“It’s in my nature to forge,” says blacksmith Arnon Kartmazov, owner of Bridgetown Forge in Portland.
When you enter Kartmazov’s shop, you see a variety of heavy industrial machines. All sorts of tools and steels hang on the walls. And you’re likely to hear the rhythmic pounding of machinery, the sounds of a knife being ground, or the striking of an anvil against piece of a steel. Sparks are flying and everything is covered with soot. And Kartmazov, an experienced blacksmith who has trained in Israel and Japan, is in the middle of it all.
Kartmazov was born in Russia and his family moved to Israel when he was 11 years old. He developed an interest in blacksmithing and approached a blacksmith in Jerusalem to learn about forging steel. Kartmazov spent part of a year as an apprentice while he was a university student. “So I got my first introduction into what it is like to forge hot steel.”
Kartmazov left for Japan to study Japanese for one year as an exchange student. “But one thing led to another and actually I ended up staying there for 12 years,” he says. A friend who owned a knife shop in Kyoto introduced Kartmazov to a knife maker in Sakai, a city in Osaka Prefecture known for Japanese knife making. He trained and apprenticed with a few knife makers and a sword maker before he eventually opened his own shop in Kyoto. The relationships Kartmazov built with the master blacksmiths and his experience in Japan have had a lasting impact on his career.

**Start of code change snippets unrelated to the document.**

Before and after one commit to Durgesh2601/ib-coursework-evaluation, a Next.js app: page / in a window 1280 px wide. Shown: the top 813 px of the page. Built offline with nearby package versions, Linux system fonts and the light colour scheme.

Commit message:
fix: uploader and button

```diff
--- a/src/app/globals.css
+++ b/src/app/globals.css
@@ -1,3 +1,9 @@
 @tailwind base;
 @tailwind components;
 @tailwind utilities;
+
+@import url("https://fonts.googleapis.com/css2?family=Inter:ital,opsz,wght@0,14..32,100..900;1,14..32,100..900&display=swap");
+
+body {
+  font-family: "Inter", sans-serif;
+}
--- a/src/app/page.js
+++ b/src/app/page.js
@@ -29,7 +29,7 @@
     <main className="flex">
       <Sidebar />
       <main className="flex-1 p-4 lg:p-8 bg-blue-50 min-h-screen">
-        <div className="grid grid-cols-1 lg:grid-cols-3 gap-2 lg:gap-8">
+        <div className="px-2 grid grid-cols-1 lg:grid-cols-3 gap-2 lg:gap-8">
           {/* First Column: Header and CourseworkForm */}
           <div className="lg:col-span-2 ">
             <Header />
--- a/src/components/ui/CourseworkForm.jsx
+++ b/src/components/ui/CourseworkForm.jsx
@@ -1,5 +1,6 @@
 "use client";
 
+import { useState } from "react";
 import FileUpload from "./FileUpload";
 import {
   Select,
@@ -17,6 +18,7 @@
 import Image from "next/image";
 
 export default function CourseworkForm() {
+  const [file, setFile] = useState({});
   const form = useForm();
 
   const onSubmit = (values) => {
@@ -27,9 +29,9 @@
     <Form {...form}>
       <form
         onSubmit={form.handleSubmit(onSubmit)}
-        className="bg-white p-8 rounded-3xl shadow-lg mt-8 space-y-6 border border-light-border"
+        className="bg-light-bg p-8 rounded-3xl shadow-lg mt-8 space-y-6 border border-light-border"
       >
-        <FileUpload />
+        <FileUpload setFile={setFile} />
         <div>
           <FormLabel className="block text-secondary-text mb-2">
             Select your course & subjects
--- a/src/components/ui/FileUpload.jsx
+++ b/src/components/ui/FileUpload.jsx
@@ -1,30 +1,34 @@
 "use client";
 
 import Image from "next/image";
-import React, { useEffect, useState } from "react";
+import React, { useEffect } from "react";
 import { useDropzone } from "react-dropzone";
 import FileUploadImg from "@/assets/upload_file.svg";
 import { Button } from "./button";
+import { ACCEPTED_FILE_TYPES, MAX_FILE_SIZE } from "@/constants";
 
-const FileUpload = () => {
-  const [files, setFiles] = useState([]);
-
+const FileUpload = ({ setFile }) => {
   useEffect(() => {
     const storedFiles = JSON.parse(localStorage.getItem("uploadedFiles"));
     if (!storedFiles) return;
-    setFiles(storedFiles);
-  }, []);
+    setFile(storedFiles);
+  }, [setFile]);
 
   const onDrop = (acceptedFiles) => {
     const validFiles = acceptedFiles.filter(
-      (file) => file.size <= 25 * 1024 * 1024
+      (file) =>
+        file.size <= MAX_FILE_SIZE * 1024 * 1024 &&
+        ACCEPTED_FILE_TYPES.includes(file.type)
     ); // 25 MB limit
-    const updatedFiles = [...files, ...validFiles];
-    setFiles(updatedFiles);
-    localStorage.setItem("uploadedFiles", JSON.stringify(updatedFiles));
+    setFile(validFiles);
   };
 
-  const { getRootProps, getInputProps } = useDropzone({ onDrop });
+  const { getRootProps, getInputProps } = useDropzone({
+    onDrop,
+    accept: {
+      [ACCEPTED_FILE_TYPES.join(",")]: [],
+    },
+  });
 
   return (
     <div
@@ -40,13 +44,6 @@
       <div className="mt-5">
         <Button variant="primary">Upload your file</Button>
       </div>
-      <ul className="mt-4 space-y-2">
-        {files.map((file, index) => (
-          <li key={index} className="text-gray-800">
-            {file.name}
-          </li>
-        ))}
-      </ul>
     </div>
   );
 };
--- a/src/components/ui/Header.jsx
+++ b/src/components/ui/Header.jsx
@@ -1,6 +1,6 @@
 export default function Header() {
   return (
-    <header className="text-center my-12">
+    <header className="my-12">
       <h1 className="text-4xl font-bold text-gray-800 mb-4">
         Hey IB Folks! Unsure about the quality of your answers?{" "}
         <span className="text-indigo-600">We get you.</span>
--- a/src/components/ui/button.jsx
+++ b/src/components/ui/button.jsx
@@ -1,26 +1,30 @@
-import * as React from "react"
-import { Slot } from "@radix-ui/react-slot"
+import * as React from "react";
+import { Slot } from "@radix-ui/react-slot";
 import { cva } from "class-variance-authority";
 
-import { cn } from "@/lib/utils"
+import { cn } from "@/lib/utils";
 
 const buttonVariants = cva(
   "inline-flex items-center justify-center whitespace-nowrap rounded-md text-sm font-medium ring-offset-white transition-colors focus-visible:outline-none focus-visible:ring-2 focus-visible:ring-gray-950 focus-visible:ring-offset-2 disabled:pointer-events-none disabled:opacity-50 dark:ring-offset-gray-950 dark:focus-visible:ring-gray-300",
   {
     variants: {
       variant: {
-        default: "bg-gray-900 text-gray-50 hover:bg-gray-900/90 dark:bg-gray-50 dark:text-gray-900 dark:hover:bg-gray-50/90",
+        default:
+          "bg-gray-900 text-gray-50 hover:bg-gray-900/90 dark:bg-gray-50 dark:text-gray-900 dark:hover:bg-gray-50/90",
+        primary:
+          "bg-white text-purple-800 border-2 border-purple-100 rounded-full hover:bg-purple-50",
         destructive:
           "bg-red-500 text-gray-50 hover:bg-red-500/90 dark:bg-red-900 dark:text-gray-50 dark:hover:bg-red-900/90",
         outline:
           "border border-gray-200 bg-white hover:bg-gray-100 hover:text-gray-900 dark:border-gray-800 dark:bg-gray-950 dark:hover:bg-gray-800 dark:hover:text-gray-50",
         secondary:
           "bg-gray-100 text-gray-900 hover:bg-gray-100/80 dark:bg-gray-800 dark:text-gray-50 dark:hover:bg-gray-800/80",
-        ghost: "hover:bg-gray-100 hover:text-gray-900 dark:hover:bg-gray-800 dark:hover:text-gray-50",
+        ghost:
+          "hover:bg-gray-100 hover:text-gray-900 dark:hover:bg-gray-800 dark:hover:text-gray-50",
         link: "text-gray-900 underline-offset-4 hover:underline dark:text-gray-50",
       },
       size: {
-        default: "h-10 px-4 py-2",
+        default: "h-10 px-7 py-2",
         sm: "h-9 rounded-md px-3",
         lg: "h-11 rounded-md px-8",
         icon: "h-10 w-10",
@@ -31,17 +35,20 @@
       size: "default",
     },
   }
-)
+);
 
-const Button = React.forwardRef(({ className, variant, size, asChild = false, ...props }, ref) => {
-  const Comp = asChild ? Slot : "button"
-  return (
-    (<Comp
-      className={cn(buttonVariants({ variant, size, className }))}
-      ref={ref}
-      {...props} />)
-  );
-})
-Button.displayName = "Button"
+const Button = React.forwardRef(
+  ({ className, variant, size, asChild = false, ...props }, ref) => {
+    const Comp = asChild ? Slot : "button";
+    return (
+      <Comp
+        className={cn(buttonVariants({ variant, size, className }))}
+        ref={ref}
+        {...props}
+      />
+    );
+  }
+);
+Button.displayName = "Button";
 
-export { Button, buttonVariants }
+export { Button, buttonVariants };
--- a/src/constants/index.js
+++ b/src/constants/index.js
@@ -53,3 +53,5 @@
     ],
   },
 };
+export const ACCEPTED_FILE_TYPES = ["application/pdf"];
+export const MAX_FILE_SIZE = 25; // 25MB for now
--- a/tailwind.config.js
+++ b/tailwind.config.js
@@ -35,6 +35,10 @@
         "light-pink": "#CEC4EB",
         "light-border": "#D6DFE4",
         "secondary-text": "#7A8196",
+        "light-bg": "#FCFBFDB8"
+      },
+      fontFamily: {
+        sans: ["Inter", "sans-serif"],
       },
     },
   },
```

One of Kartmazov’s masters was knife maker Hiroshi Ashi in Sakai. “What I’ve learned more than anything else from Ashi-san is the openness of mind … also humility. If you show him something new, something he has not seen, even if the person who is showing it to him is not necessarily any kind of master, if he likes it, if it works, he will adopt it right away,” explains Kartmazov. “That really influenced me because there is always somebody who knows something you don’t know. So there is no need to be arrogant.”
Kartmazov recalls that often people were surprised to see him practicing the traditional craft of blacksmithing. It is an uncommon vocation for many Japanese citizens and even more uncommon for foreigners living in Japan. “But generally I found great acceptance,” he says.
”I had a shop in the hills of Northern Kyoto in a place called Hotokedani — Buddha’s Valley. I would open my door, I would see mountains and a river. It was quite pretty,” Kartmazov recalls. He made knives, woodworking tools, sculptural pieces and architectural steel work. “I worked with Japanese carpenters and I had a whale of time!”
In recent years, Kartmazov’s focus has been forging chef’s knives which are heavily influenced by the techniques he acquired in Japan.
“Making a tool is an interesting undertaking, in general, because you really have to have a degree of empathy for the user. You really have to understand how this tool is going to be used,” explains Kartmazov. “Which motion [will] the hand be making? What is the balance? What’s that being cut? ”
Although Kartmazov understands and appreciates the importance of aesthetics, he places more emphasis on a knife’s performance. “If the knife performs well, it will probably look good. So the appearance of my knife is dictated by [its] performance,” says Kartmazov.
Kartmazov explains if carbon steel is properly forged, heat-treated and ground, the knife can have a very keen edge and at the same time, it is easy to sharpen. Carbon steel can be heat-treated in such a way that only the edge of the knife will become hard and the backbone of the knife will remain soft to give it flexibility. It is a very common technique used in Japan, he says.
“I definitely know that every time I’ve ever gotten knives from Arnon, I could shave every hair of my body off and be totally bald within a matter of a minute,” says Ed Ross of Biwa Restaurant in Portland. Ross has been using some of Kartmazov’s knives, including the Yanagi and Deba styles, for more than three years.
Ross owns roughly 30 knives of different types, including stainless and carbon steel knives. “Whenever I start to work, I pull out between six to 10 knives and just have them sitting in front of me,” he explains. Then he picks a knife suited for a particular job.
“The carbon is awesome. Generally I prefer that. Then … you have to cut your lemons, you have to cut something acidic and once that happens, you can’t use a carbon knife because it will start to wear it down. Over time, it will corrode it. So that’s when you use the stainless ones.” Ross often uses Kartmazov’s knives to butcher meat or break down a whole fish.
Ross enjoys having a personal connection with a knife maker who does his best to perfect his work. “He is a very interesting guy. He has been really nice to work with because he will bend over backwards to make the knife exactly how you want it to be,” says Ross.
In addition to making knives, Kartmazov also teaches blacksmithing classes in his shop and gets great joy out of it. “My mission here is to get as many people addicted to blacksmithing as I possibly can, and I have to say I have managed to get quite a few people as severely addicted as myself,” he says.
“For me, blacksmithing is a really open-ended sort of occupation,” continues Kartmazov. “I will never exhaust it … I want to take this craft as far as I can go … There is no boring days for me. Every day is some kind of interesting discovery, small or a big one, so I plan to continue doing that.”